* PROBLEM TO SOLVE
Records follow. Select each line holding "class".

* SUPPLIED DATA
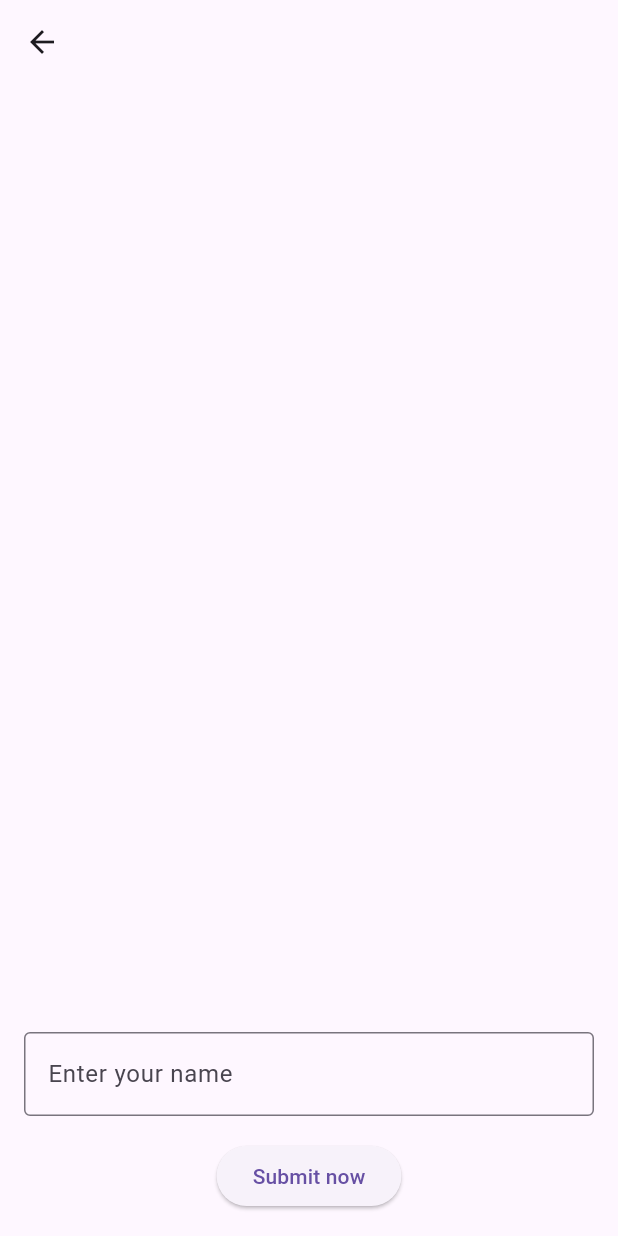
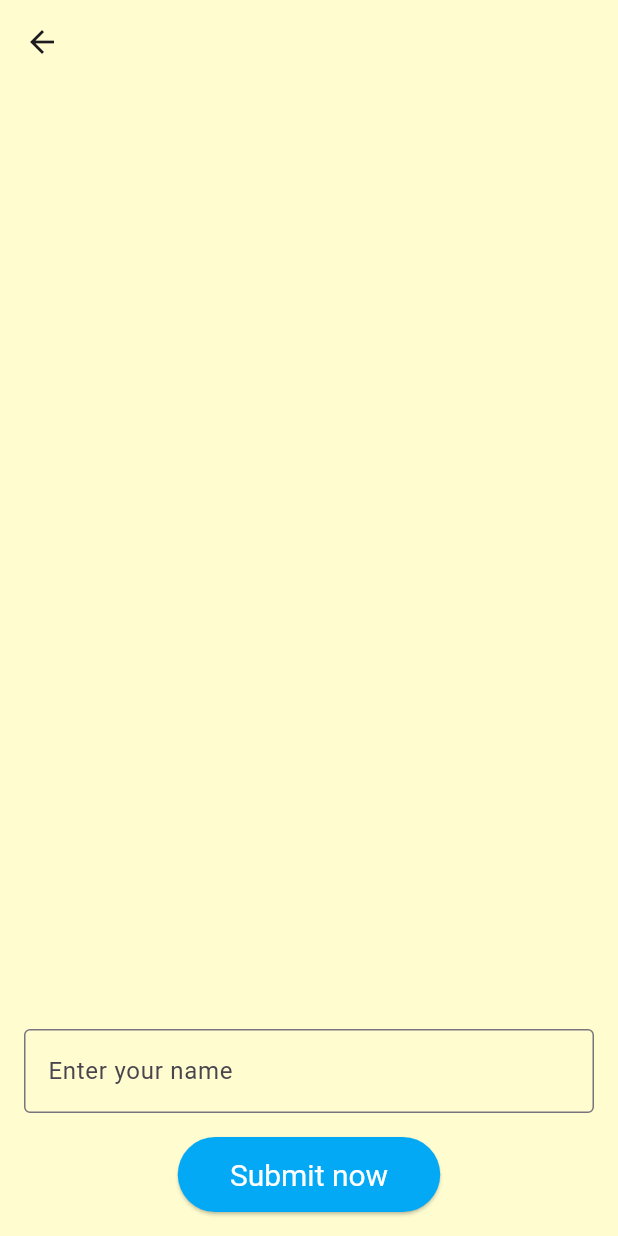
Before and after one commit to CoCo-32/EduQuest, a Flutter app: the QuizDetailPage screen opened directly with empty values, on a phone screen of 412 x 824 dp. Run offline on Flutter 3.47's test engine with Material 3 defaults, Android fonts, the phone set to English and light mode, and no system bars; our stand-ins replace cloud_firestore, firebase_auth, firebase_core; accounts and stored records are empty.

Commit message:
Done with beautification for the rest

```diff
--- a/lib/quiz_detail_page.dart
+++ b/lib/quiz_detail_page.dart
@@ -67,7 +67,9 @@ class _QuizDetailPageState extends State<QuizDetailPage> {
     return Scaffold(
       appBar: AppBar(
         title: Text(widget.quiz['title']),
+        backgroundColor: Color(0xFFFFFDD0),
       ),
+      backgroundColor: Color(0xFFFFFDD0),
       body: Padding(
         padding: const EdgeInsets.all(16.0),
         child: Column(
@@ -111,7 +113,10 @@ class _QuizDetailPageState extends State<QuizDetailPage> {
               ),
             ),
             SizedBox(height: 16),
-            ElevatedButton(
+            SizedBox(
+              width: 175,
+              height: 50,
+              child: ElevatedButton(
                 onPressed: () {
                   if (userName.isNotEmpty) {
                     submitQuiz(context);
@@ -125,6 +130,12 @@ class _QuizDetailPageState extends State<QuizDetailPage> {
                   }
                 },
                 child: Text('Submit now'),
+                style: ElevatedButton.styleFrom(
+                  backgroundColor: Colors.lightBlue,
+                  foregroundColor: Colors.white,
+                  textStyle: TextStyle(fontSize: 20),
+                ),
+              ),
             ),
           ],
         ),
```
Also changed, not shown: lib/assessment_detail_page.dart (+11 -0 lines), lib/lesson_detail_page.dart (+15 -4 lines), lib/quiz_list_page.dart (+9 -1 lines), lib/user_dashboard.dart (+15 -3 lines). Lines whose indentation alone changed are shown as unchanged.
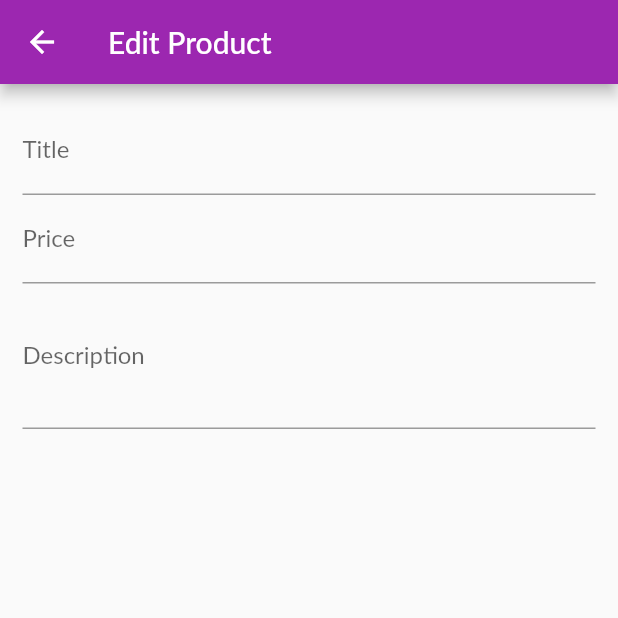
After one commit to kilikafinal/shop_app, a Flutter app: the EditProductScreen screen opened by its route, on a phone screen of 412 x 824 dp, the top half of it. The commit adds this screen. Run offline on Flutter 3.47's test engine with Material 2 defaults, Android fonts, the phone set to English and light mode, and no system bars; network calls fail; Roboto replaces fonts that are missing (Lato).

Commit message:
Added text input fields

```diff
--- a/lib/main.dart
+++ b/lib/main.dart
@@ -3,10 +3,12 @@ import 'package:provider/provider.dart';
 import 'package:shopapp/providers/cart.dart';
 import 'package:shopapp/providers/order.dart';
 import 'package:shopapp/screens/cart_screen.dart';
+import 'package:shopapp/screens/edit_product_screen.dart';
 import 'package:shopapp/screens/orders_screen.dart';
 import 'package:shopapp/screens/product_detail_screen.dart';
 import 'package:shopapp/screens/products_overview_screen.dart';
 import 'package:shopapp/providers/products.dart';
+import 'package:shopapp/screens/user_products_screen.dart';
 import 'package:shopapp/widgets/app_drawer.dart';
 
 void main() => runApp(MyApp());
@@ -34,6 +36,8 @@ class MyApp extends StatelessWidget {
           ProductDetailScreen.routeName: (ctx) => ProductDetailScreen(),
           CartScreen.routeName: (ctx) => CartScreen(),
           OrdersScreen.routeName: (ctx) => OrdersScreen(),
+          UserProductsScreen.routeName: (ctx) => UserProductsScreen(),
+          EditProductScreen.routeName: (ctx) => EditProductScreen(),
         },
       ),
     );
--- /dev/null
+++ b/lib/screens/edit_product_screen.dart
@@ -0,0 +1,63 @@
+import 'package:flutter/material.dart';
+
+class EditProductScreen extends StatefulWidget {
+  static const routeName = "/editProduct";
+
+  @override
+  _EditProductScreenState createState() => _EditProductScreenState();
+}
+
+class _EditProductScreenState extends State<EditProductScreen> {
+  final _priceFocusNode = FocusNode();
+  final _descriptionFocusNode = FocusNode();
+
+
+  @override
+  void dispose() {
+_priceFocusNode.dispose();
+_descriptionFocusNode.dispose();
+super.dispose();
+  }
+
+  @override
+  Widget build(BuildContext context) {
+    return Scaffold(
+      appBar: AppBar(
+        title: Text("Edit Product"),
+      ),
+      body: Padding(
+        padding: const EdgeInsets.all(15),
+        child: Form(
+          child: SingleChildScrollView(
+            child: Column(
+              children: <Widget>[
+                    TextFormField(
+                      decoration: InputDecoration(labelText: "Title"),
+                      textInputAction: TextInputAction.next,
+                      onFieldSubmitted: (_) {
+                        FocusScope.of(context).requestFocus(_priceFocusNode);
+                      },
+                    ),
+                    TextFormField(
+                      decoration: InputDecoration(labelText: "Price"),
+                      textInputAction: TextInputAction.next,
+                      keyboardType: TextInputType.number,
+                      focusNode: _priceFocusNode,
+                      onFieldSubmitted: (_) {
+                        FocusScope.of(context).requestFocus(_descriptionFocusNode);
+                      },
+                    ),
+                    TextFormField(
+                      decoration: InputDecoration(labelText: "Description"),
+                      maxLines: 3,
+                      keyboardType: TextInputType.multiline,
+                      focusNode: _descriptionFocusNode,
+                    ),
+                  ],
+            ),
+          ),
+        ),
+      ),
+    );
+  }
+}
```
Also changed, not shown: lib/providers/cart.dart (+22 -2 lines), lib/screens/user_products_screen.dart (added, +40 -0 lines), lib/widgets/app_drawer.dart (+12 -2 lines), lib/widgets/cart_item.dart (+21 -0 lines), lib/widgets/product_item.dart (+9 -11 lines), lib/widgets/user_product_item.dart (added, +38 -0 lines).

* RESPONSE
@@ -67,7 +67,9 @@ class _QuizDetailPageState extends State<QuizDetailPage> {
@@ -111,7 +113,10 @@ class _QuizDetailPageState extends State<QuizDetailPage> {
@@ -125,6 +130,12 @@ class _QuizDetailPageState extends State<QuizDetailPage> {
@@ -34,6 +36,8 @@ class MyApp extends StatelessWidget {
+class EditProductScreen extends StatefulWidget {
+class _EditProductScreenState extends State<EditProductScreen> {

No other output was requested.